== Segment start ==

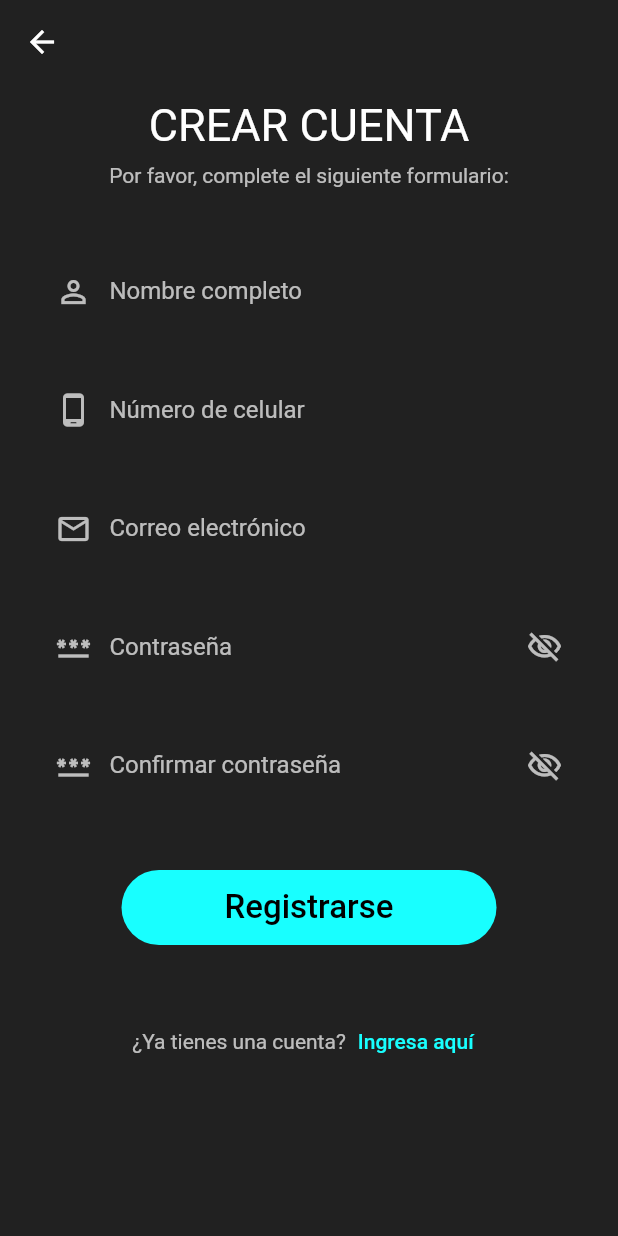
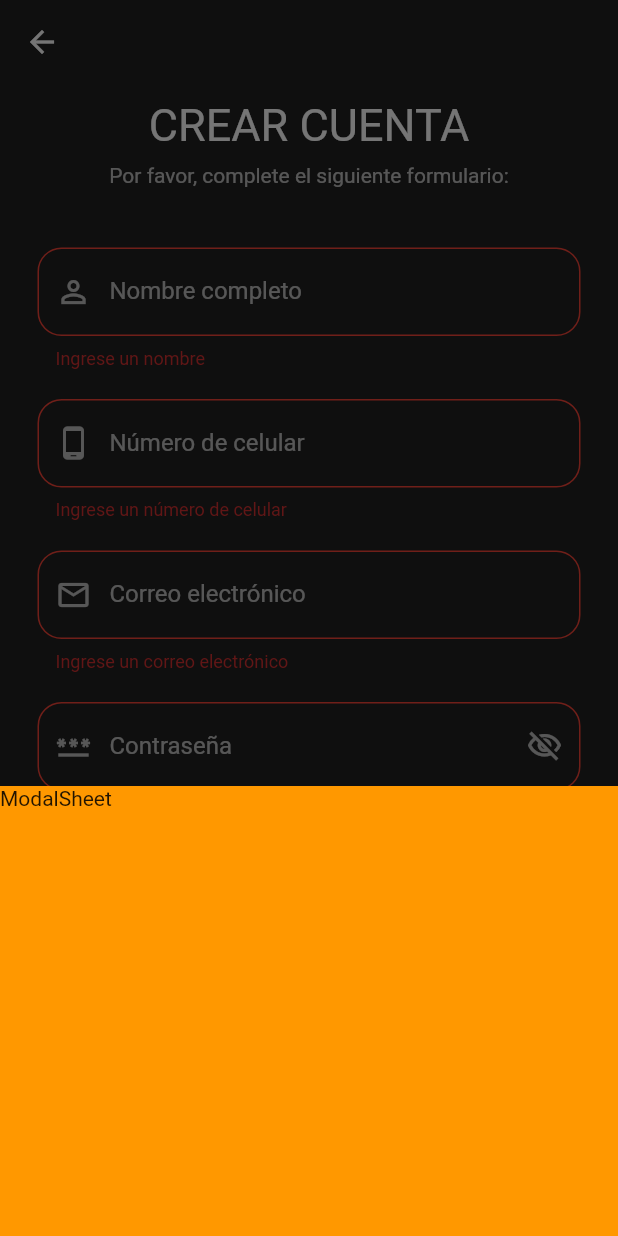
Before and after one commit to Bruno191927/owlGuardianApp, a Flutter app: the RegisterPage screen opened by its route, after a tap on "Registrarse", on a phone screen of 412 x 824 dp. Run offline on Flutter 3.47's test engine with Material 2 defaults, Android fonts, the phone set to English and light mode, and no system bars; our stand-ins replace flutter_cache_manager, geolocator, google_maps_flutter, permission_handler.

Commit message:
feat: :art: Modal Sheet Bottom
Agregando el model del panel inferior

```diff
--- a/lib/presentation/core/colors/app_colors.dart
+++ b/lib/presentation/core/colors/app_colors.dart
@@ -5,6 +5,7 @@ class AppColors {
   static _Text text = _Text();
   static Color red = Colors.red;
   static Color transparent = Colors.transparent;
+  static Color orange = Colors.orange;
 }
 
 class _Scaffold {
--- a/lib/presentation/core/globals/global_resources.dart
+++ /dev/null
@@ -1,5 +0,0 @@
-import 'package:flutter/cupertino.dart';
-
-class GlobalResources {
-  static final registerFormKey = GlobalKey<FormState>();
-}
--- a/lib/presentation/core/shared_widgets/custom_textfieldform_widget.dart
+++ b/lib/presentation/core/shared_widgets/custom_textfieldform_widget.dart
@@ -9,15 +9,17 @@ class CustomTextFieldForm extends StatefulWidget {
   final TextInputType inputType;
   final bool obscureText;
   final TextEditingController? controller;
-  const CustomTextFieldForm({
-    Key? key,
+  final TextEditingController? targetController;
+  const CustomTextFieldForm(
+      {Key? key,
       this.margin = 15.0,
       this.text = "",
       this.icon = Icons.crop_square,
       this.inputType = TextInputType.text,
       this.obscureText = false,
       this.controller,
-  }) : super(key: key);
+      this.targetController})
+      : super(key: key);
 
   @override
   State<CustomTextFieldForm> createState() => _CustomTextFieldFormState();
@@ -66,7 +68,10 @@ class _CustomTextFieldFormState extends State<CustomTextFieldForm> {
   String? _errorSelection(int input, String text) {
     if (input == 3) return MyValidators.validatePhoneNumber(text);
     if (input == 5) return MyValidators.validateEmail(text);
-    if (input == 7) return MyValidators.validatePassword(text);
+    if (input == 7) {
+      return MyValidators.validatePassword(
+          text, widget.targetController ?? widget.controller!);
+    }
     if (input == 8) return MyValidators.validateFullName(text);
   }
 }
--- a/lib/presentation/core/utils/my_validators.dart
+++ b/lib/presentation/core/utils/my_validators.dart
@@ -1,3 +1,5 @@
+import 'package:flutter/cupertino.dart';
+
 class MyValidators {
   static String? validateEmail(String text) {
     if (text.isEmpty) {
@@ -11,7 +13,7 @@ class MyValidators {
     return null;
   }
 
-  static String? validatePassword(String text) {
+  static String? validatePassword(String text, TextEditingController target) {
     if (text.isEmpty) {
       return 'Ingrese una contraseña';
     }
@@ -30,6 +32,9 @@ class MyValidators {
     // if (text.contains(RegExp(r'[#?!@/$%^&*-]'))) {
     //   return 'La contraseña debe tener algún caracter especial';
     // }
+    if (text != target.text) {
+      return 'Las contraseñas no coinciden';
+    }
     return null;
   }
 
--- a/lib/presentation/views/pages/home/home_controller.dart
+++ b/lib/presentation/views/pages/home/home_controller.dart
@@ -1,14 +1,17 @@
 import 'dart:async';
 
+import 'package:flutter/material.dart';
 import 'package:flutter/widgets.dart' show ChangeNotifier, Offset;
 import 'package:geolocator/geolocator.dart';
 import 'package:google_maps_flutter/google_maps_flutter.dart';
 import 'package:hackathon_app/presentation/core/routes/image_to_bytes.dart';
 import 'package:hackathon_app/presentation/core/styles/map/map_styles.dart';
-class HomeController with ChangeNotifier{
-  final Map<MarkerId,Marker> _markers = {};
 
-  final initialCameraPosition = const CameraPosition(target: LatLng(-11.925617, -76.674504),zoom: 15);
+class HomeController with ChangeNotifier {
+  final Map<MarkerId, Marker> _markers = {};
+
+  final initialCameraPosition =
+      const CameraPosition(target: LatLng(-11.925617, -76.674504), zoom: 15);
 
   final _iconMap = Completer<BitmapDescriptor>();
 
@@ -23,17 +26,16 @@ class HomeController with ChangeNotifier{
 
   StreamSubscription? _gpsSuscription;
 
-  HomeController(){
+  HomeController() {
     _init();
   }
 
-  void changeDialogEnabled(bool value){
+  void changeDialogEnabled(bool value) {
     _dialogEnabled = value;
     notifyListeners();
   }
 
-
-  Future<void> _init() async{
+  Future<void> _init() async {
     final value = await imageToBytes('assets/icon.png');
     final bitmap = BitmapDescriptor.fromBytes(value);
     _iconMap.complete(bitmap);
@@ -42,12 +44,10 @@ class HomeController with ChangeNotifier{
 
     _loading = false;
 
-    _gpsSuscription =  Geolocator.getServiceStatusStream().listen(
-      (status){
+    _gpsSuscription = Geolocator.getServiceStatusStream().listen((status) {
       _gpsEnabled = status == ServiceStatus.enabled;
       notifyListeners();
-      }
-    );
+    });
     notifyListeners();
   }
 
@@ -57,14 +57,13 @@ class HomeController with ChangeNotifier{
 
   Stream<String> get onMarkerTap => _markersController.stream;
 
-  void onMapCreated(GoogleMapController controller){
+  void onMapCreated(GoogleMapController controller) {
     controller.setMapStyle(mapStyle);
   }
 
   Future<void> turnOnGps() => Geolocator.openLocationSettings();
 
-  void onTap(LatLng position) async{
-
+  void onTap(LatLng position) async {
     changeDialogEnabled(false);
 
     final id = _markers.length.toString();
@@ -74,16 +73,23 @@ class HomeController with ChangeNotifier{
         markerId: markerId,
         position: position,
         draggable: true,
-      anchor: const Offset(0.5,1),
+        anchor: const Offset(0.5, 1),
         icon: icon,
-      onTap: (){
+        onTap: () {
           _markersController.sink.add(id);
           changeDialogEnabled(true);
+          // showModalBottomSheet(
+          //   context: context,
+          //   builder: (context) {
+          //     return Container(
+          //       child: Text('ModalSheet'),
+          //     );
+          //   },
+          // );
         },
-      onDragEnd: (newPosition){
+        onDragEnd: (newPosition) {
           //print(newPosition);
-      }
-    );
+        });
     _markers[markerId] = marker;
     notifyListeners();
   }
--- a/lib/presentation/views/pages/home/home_page.dart
+++ b/lib/presentation/views/pages/home/home_page.dart
@@ -1,5 +1,6 @@
 import 'package:flutter/material.dart';
 import 'package:google_maps_flutter/google_maps_flutter.dart';
+import 'package:hackathon_app/presentation/core/colors/app_colors.dart';
 import 'package:hackathon_app/presentation/views/pages/home/home_controller.dart';
 import 'package:provider/provider.dart';
 
@@ -36,7 +37,8 @@ class HomePage extends StatelessWidget {
                           myLocationButtonEnabled: false,
                           zoomControlsEnabled: false,
                           compassEnabled: false,
-                          initialCameraPosition:controller.initialCameraPosition,
+                          initialCameraPosition:
+                              controller.initialCameraPosition,
                           markers: controller.markers,
                           onTap: controller.onTap,
                         ),
@@ -52,20 +54,20 @@ class HomePage extends StatelessWidget {
                                   children: [
                                     Center(
                                       child: Container(
-                                        padding: const EdgeInsets.symmetric(horizontal: 10),
+                                        padding: const EdgeInsets.symmetric(
+                                            horizontal: 10),
                                         width: size.width * 0.85,
                                         height: 50,
                                         decoration: BoxDecoration(
                                             color: Colors.white,
-                                          borderRadius:BorderRadius.circular(40),
+                                            borderRadius:
+                                                BorderRadius.circular(40),
                                             boxShadow: const [
                                               BoxShadow(
                                                   color: Colors.black26,
                                                   offset: Offset(1, 1),
-                                              blurRadius: 6
-                                            )
-                                          ]
-                                        ),
+                                                  blurRadius: 6)
+                                            ]),
                                         child: Row(
                                           children: [
                                             SizedBox(
@@ -106,15 +108,17 @@ class HomePage extends StatelessWidget {
                                         height: 60,
                                         width: 60,
                                         decoration: BoxDecoration(
-                                          color: (controller.dialogEnabled)?Colors.white:Colors.red,
-                                          borderRadius: BorderRadius.circular(70),
+                                            color: (controller.dialogEnabled)
+                                                ? Colors.white
+                                                : Colors.red,
+                                            borderRadius:
+                                                BorderRadius.circular(70),
                                             boxShadow: const [
                                               BoxShadow(
                                                   color: Colors.black26,
                                                   offset: Offset(1, 1),
                                                   blurRadius: 6)
-                                          ]
-                                        ),
+                                            ]),
                                       ),
                                     )
                                   ],
@@ -152,4 +156,15 @@ class HomePage extends StatelessWidget {
       ),
     );
   }
+
+  buildBottomSheet(BuildContext context) {
+    showModalBottomSheet(
+      context: context,
+      builder: (context) {
+        return Container(height: 300.0);
+      },
+      backgroundColor: AppColors.orange,
+      barrierColor: AppColors.red,
+    );
   }
+}
--- a/lib/presentation/views/pages/register/register_controller.dart
+++ b/lib/presentation/views/pages/register/register_controller.dart
@@ -1,9 +1,8 @@
 import 'package:flutter/cupertino.dart';
-import 'package:hackathon_app/presentation/core/globals/global_resources.dart';
 
 class RegisterController {
   BuildContext? context;
-  final GlobalKey<FormState> _formKey = GlobalKey();
+  final GlobalKey<FormState> formKey = GlobalKey();
   final TextEditingController passwordController1 = TextEditingController();
   final TextEditingController passwordController2 = TextEditingController();
   RegisterController({this.context});
@@ -13,12 +12,10 @@ class RegisterController {
   }
 
   void submit() {
-    final _isValid = _formKey.currentState!.validate();
-    // final _sameText = passwordController1.text == passwordController2.text;
-    if (_isValid) {
-      print("El formulario es valido");
-    } else {
-      print("Formualrio inválido");
+    final _isValid = formKey.currentState?.validate() ?? false;
+    final _sameText = passwordController1.text == passwordController2.text;
+    if (_isValid && _sameText) {
+      print("Formulario válido");
     }
   }
 }
--- a/lib/presentation/views/pages/register/register_page.dart
+++ b/lib/presentation/views/pages/register/register_page.dart
@@ -1,6 +1,6 @@
+import 'package:flutter/cupertino.dart';
 import 'package:flutter/material.dart';
 import 'package:hackathon_app/presentation/core/colors/app_colors.dart';
-import 'package:hackathon_app/presentation/core/globals/global_resources.dart';
 import 'package:hackathon_app/presentation/core/shared_widgets/custom_elevatedbutton_widget.dart';
 import 'package:hackathon_app/presentation/core/shared_widgets/custom_textfieldform_widget.dart';
 import 'package:hackathon_app/presentation/views/pages/login/login_page.dart';
@@ -42,7 +42,7 @@ class _RegisterPageState extends State<RegisterPage> {
                     style: TextStyle(color: AppColors.text.fieldForm)),
                 const SizedBox(height: 40.0),
                 Form(
-                    key: GlobalResources.registerFormKey,
+                    key: _registerController.formKey,
                     child: Wrap(runSpacing: 20.0, children: [
                       const CustomTextFieldForm(
                           text: 'Nombre completo',
@@ -67,7 +67,9 @@ class _RegisterPageState extends State<RegisterPage> {
                           text: 'Confirmar contraseña',
                           icon: Icons.password_outlined,
                           inputType: TextInputType.visiblePassword,
-                          obscureText: true),
+                          obscureText: true,
+                          targetController:
+                              _registerController.passwordController1),
                     ]),
                     autovalidateMode: AutovalidateMode.onUserInteraction),
                 const SizedBox(height: 40.0),
@@ -75,6 +77,16 @@ class _RegisterPageState extends State<RegisterPage> {
                   text: 'Registrarse',
                   onPressed: () {
                     _registerController.submit();
+                    showModalBottomSheet(
+                      backgroundColor: AppColors.orange,
+                      context: context,
+                      builder: (context) {
+                        return Container(
+                          height: 300.0,
+                          child: Text('ModalSheet'),
+                        );
+                      },
+                    );
                   },
                 ),
                 const SizedBox(height: 40.0),
@@ -87,7 +99,7 @@ class _RegisterPageState extends State<RegisterPage> {
                               builder: (context) => const LoginPage()))),
                       child: Text('Ingresa aquí',
                           style: TextStyle(color: AppColors.text.cyan)))
-                ]),
+                ])
               ]))),
       backgroundColor: AppColors.scaffold.background);
 }
--- a/pubspec.yaml
+++ b/pubspec.yaml
@@ -39,6 +39,7 @@ dependencies:
   permission_handler: ^8.3.0
   google_maps_flutter: ^2.1.12
   flutter_cache_manager: ^3.1.2
+  modal_bottom_sheet: ^2.0.1
 
 dev_dependencies:
   flutter_test:
```
Also changed, not shown: pubspec.lock. Lines whose indentation alone changed are shown as unchanged.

== Segment end ==

--- TASK DIRECTIONS ---
Looking at the listing above, how many of its lines contain the string "context"? Give the number alone.

--- COMPLETED EXERCISE ---
10